### PROBLEM STATEMENT
Please look for the string "type" below and report every line in which it occurs.

[Revision tracking records]
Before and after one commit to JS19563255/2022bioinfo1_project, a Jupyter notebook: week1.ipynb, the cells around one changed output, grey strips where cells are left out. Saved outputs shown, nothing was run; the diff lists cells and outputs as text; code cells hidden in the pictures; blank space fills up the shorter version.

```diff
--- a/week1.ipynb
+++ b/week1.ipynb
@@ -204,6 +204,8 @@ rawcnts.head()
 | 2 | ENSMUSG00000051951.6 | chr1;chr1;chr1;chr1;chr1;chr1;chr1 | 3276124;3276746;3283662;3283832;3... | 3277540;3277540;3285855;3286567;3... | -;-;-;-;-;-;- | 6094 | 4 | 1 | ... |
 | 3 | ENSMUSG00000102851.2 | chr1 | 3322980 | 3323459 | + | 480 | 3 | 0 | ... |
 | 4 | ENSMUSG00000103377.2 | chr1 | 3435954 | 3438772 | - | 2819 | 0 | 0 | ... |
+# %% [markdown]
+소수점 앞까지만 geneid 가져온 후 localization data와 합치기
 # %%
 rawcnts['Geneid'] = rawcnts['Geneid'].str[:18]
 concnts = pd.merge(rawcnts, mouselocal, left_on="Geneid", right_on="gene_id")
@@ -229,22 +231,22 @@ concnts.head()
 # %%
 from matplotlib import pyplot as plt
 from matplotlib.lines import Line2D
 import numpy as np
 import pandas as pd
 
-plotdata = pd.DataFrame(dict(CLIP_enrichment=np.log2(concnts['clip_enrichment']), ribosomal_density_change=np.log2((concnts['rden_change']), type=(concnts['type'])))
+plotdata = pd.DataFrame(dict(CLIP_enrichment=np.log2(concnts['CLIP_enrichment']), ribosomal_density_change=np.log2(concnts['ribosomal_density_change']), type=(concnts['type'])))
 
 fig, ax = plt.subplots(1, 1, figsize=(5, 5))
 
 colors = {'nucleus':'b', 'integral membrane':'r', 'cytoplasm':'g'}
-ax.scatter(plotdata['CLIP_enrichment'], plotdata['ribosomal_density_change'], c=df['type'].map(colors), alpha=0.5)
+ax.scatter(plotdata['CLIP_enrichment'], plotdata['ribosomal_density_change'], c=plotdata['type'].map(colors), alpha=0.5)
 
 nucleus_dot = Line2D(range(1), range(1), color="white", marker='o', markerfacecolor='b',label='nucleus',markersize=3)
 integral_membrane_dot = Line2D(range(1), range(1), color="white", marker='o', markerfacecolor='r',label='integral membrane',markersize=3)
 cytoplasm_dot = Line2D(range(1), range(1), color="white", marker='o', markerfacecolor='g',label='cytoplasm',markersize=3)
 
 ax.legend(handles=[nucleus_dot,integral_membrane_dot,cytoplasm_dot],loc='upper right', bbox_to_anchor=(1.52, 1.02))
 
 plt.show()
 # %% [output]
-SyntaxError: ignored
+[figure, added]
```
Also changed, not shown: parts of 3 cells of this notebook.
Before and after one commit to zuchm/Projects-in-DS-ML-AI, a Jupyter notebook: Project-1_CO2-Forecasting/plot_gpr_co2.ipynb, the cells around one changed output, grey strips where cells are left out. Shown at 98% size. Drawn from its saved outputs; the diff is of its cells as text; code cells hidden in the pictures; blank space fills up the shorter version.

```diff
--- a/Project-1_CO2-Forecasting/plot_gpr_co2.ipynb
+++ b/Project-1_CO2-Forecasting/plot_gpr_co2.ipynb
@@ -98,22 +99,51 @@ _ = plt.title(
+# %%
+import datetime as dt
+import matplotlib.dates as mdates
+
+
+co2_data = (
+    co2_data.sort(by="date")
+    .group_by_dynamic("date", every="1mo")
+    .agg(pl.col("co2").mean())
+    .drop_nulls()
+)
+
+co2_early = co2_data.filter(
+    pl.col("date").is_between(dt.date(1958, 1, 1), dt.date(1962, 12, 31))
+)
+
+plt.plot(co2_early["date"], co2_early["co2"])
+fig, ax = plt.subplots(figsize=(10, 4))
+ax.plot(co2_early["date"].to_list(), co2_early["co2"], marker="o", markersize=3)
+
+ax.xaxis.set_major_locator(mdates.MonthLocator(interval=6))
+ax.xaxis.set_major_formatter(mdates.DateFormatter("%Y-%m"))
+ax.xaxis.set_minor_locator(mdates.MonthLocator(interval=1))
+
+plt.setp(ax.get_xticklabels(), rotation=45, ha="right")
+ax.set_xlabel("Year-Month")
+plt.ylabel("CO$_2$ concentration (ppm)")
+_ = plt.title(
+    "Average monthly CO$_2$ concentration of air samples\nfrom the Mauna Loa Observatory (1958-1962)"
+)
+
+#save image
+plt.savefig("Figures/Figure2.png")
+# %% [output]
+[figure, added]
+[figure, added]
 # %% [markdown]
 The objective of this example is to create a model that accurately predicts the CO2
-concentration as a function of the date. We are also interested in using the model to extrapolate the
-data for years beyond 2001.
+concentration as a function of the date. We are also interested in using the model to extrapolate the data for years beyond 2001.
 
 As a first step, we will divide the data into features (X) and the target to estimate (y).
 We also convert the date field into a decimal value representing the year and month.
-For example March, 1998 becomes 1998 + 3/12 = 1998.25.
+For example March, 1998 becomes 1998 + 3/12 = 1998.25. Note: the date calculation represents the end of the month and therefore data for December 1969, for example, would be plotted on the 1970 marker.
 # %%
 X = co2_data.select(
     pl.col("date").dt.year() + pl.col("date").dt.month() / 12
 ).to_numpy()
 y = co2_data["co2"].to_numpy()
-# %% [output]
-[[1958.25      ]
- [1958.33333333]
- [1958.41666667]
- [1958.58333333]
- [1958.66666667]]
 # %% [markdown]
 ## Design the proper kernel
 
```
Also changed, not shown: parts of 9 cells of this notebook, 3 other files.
---
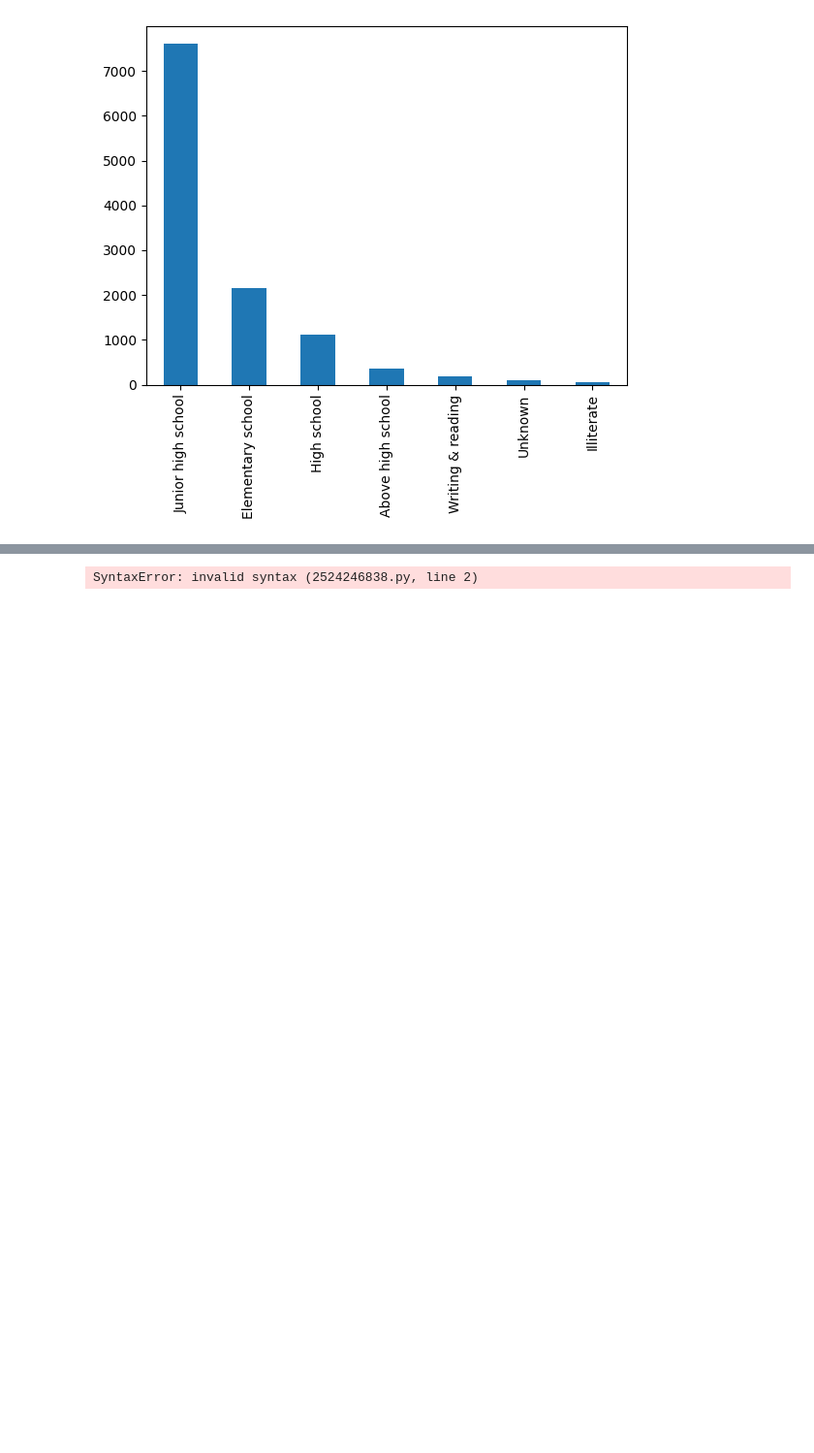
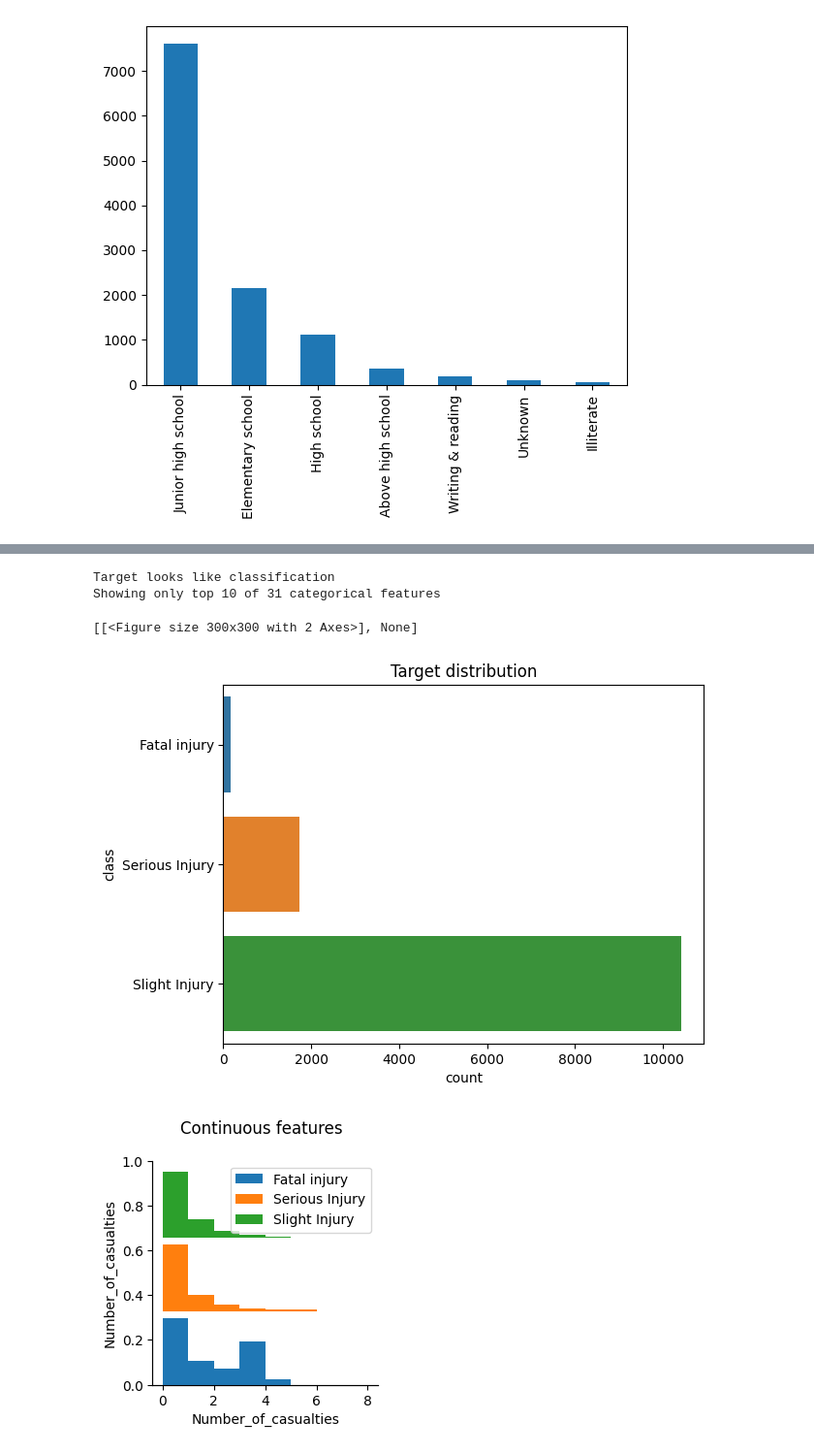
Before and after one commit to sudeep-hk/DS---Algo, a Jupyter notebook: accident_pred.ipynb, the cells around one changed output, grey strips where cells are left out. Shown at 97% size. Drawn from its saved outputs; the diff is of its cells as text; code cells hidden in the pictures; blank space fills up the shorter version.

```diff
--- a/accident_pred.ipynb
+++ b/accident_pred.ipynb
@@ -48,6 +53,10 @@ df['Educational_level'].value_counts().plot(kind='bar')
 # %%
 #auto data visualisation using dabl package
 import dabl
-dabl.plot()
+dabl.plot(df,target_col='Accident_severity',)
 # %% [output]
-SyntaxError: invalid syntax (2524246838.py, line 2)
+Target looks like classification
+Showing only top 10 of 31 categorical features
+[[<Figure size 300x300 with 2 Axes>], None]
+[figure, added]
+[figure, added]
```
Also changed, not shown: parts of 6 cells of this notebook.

### PROBLEM SOLUTION
-plotdata = pd.DataFrame(dict(CLIP_enrichment=np.log2(concnts['clip_enrichment']), ribosomal_density_change=np.log2((concnts['rden_change']), type=(concnts['type'])))
+plotdata = pd.DataFrame(dict(CLIP_enrichment=np.log2(concnts['CLIP_enrichment']), ribosomal_density_change=np.log2(concnts['ribosomal_density_change']), type=(concnts['type'])))
-ax.scatter(plotdata['CLIP_enrichment'], plotdata['ribosomal_density_change'], c=df['type'].map(colors), alpha=0.5)
+ax.scatter(plotdata['CLIP_enrichment'], plotdata['ribosomal_density_change'], c=plotdata['type'].map(colors), alpha=0.5)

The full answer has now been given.